Click here to download the slideshow from the 2009 production of Aulularia.
Titus Maccius Plautus (c. 254-184 B.C.) composed over 100 comedies in Latin, adapting them from Greek originals. The play on which he based his Aulularia (“The Pot of Gold”) has not survived. Molière’s 17th-century L’Avare (“The Miser”) is the most famous of the later comedies inspired by the Aulularia.
Like all classical drama, the Aulularia is written in verse, and certain sections are meant to be sung by the actors. We have set five of these lyrical passages to music. In ancient times accompaniment would have been provided by an aulos, a double-reed instrument similar to an oboe.
Although the characters in the Aulularia speak Latin, nearly everything else about them is Greek: they have Greek names, Greek clothing, and Greek customs. The action takes place on a residential street in Athens.

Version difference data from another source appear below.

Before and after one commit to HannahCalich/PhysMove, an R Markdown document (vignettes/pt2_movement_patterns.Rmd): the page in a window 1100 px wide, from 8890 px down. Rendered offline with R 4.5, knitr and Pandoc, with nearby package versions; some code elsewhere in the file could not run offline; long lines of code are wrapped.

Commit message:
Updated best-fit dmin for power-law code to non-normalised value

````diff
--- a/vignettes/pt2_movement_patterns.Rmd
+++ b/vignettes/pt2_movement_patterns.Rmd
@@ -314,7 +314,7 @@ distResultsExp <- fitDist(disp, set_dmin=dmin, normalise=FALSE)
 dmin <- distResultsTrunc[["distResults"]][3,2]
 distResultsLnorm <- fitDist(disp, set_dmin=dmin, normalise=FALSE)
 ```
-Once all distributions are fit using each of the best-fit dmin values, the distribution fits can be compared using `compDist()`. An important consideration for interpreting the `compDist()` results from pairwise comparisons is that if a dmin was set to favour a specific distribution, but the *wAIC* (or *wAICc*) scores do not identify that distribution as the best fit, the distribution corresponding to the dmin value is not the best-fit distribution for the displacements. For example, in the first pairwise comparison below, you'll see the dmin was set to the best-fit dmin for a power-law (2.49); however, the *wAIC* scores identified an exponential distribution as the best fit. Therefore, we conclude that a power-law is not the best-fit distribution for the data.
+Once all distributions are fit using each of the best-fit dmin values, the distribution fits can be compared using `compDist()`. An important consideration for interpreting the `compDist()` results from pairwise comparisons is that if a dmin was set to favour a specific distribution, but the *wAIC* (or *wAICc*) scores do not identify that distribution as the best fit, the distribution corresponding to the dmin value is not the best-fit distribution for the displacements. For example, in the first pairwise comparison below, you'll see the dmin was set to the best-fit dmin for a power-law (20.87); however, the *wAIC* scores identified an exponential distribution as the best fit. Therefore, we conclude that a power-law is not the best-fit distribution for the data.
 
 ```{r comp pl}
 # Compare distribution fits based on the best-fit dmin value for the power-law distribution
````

All of Plautus’ actors were men or boys, and they wore masks. The Aulularia would have been performed without intermission, as we too perform it.
Prologue: The Lar (guardian god of the household) tells the audience about Euclio, a poor, stingy man who lives alone except for an old housekeeper named Staphyla and Euclio’s daughter Phaedria, nicknamed Aula (“Pot”). Euclio has no idea that Phaedria is pregnant and about to give birth. He has just discovered a pot filled with gold and is frantic that someone may steal it from him. The Lar assures us that the pot of gold will eventually enable Phaedria to marry Lyconides, the young man who loves her and has fathered her baby.
Scenes 1-2: Euclio drives Staphyla out of the house, suspecting that she is after his pot of gold–when, in fact, no one except Euclio even knows that it exists. He then leaves for the marketplace, where there is to be a free handout.
Scenes 3-5: Eunomia has come to visit her bachelor brother Megadorus, Euclio’s rich neighbor. She advises him to get a wife (Song #1). Reluctant at first, he soon relents and decides to ask Euclio for his daughter’s hand in marriage, not knowing that she is pregnant. As Eunomia departs, Euclio shows up and is persuaded to accept Megadorus’ proposal. Megadorus volunteers to pay for two wedding feasts, one in his house and one in Euclio’s; he takes his slave Strobilus with him to the marketplace to help him hire cooks and buy food. Euclio, after giving directions to Staphyla, leaves to go shopping himself.
Scenes 6-15: Strobilus leads back from the market four silly cooks. After lamenting their bad reputation as crooks (Song #2), the cooks enter Euclio’s and Megadorus’ houses. Euclio, returning to find his home filled with commotion, chases everyone out, sure that his gold has been stolen. Finding it still safe, he lets the cooks continue with their work while he carries the pot with him under his cloak.
Scenes 16-18: Megadorus comes on stage, reflecting on the wisdom of marrying a poor girl with no dowry (Song #3). Euclio, overhearing the song, is pleased with its sentiments but still suspect Megadorus of wanting to marry his daughter only to get at his gold. Megadorus leaves to prepare for the wedding as Euclio goes into the shrine of Fides (“Trust” or “Faith”) to hide his pot there. Lyconides’ slave Pythodicus now appears, having been sent by his master to spy out the situation. He boasts about his perfect behavior (Song #4).
Scenes 19-23: Euclio, talking to himself about his gold as he leaves the shrine, is overheard by Pythodicus. As soon as Euclio enters his house, the slave rushes into the shrine to steal the pot. At that moment the sound of a bleating sheep sends Euclio running back into the shrine to check on the gold. Finding Pythodicus there, he drives him outand interrogates him, finally letting him go when he sees that the slave is empty-handed. He decides to hide the pot in a remote grove; as he exits, he is followed secretly by Pythodicus.
Scenes 24-28: Lyconides and his mother Eunomia arrive at Megadorus’ house. Eunomia, having learned the truth from her son, goes inside with Lyconides to convince her brother to abandon his wedding plans. Pythodicus joyfully runs by with the pot he has pilfered; after him comes Euclio, bemoaning the loss of his gold (Song #5). Lyconides now confesses to Euclio and reports that Phaedria has had a baby. As Euclio races inside his house to confirm this, Pythodicus returns, having hidden the pot in his master’s house. He brags to Lyconides about the theft and asks whether he can buy his freedom with the stolen gold; outraged, Lyconides orders him to give the pot back to Euclio. At this point the text breaks off. In our production the Lar will deliver an epilogue reconstructing the lost ending of the play, and everyone will, of course, live happily ever after.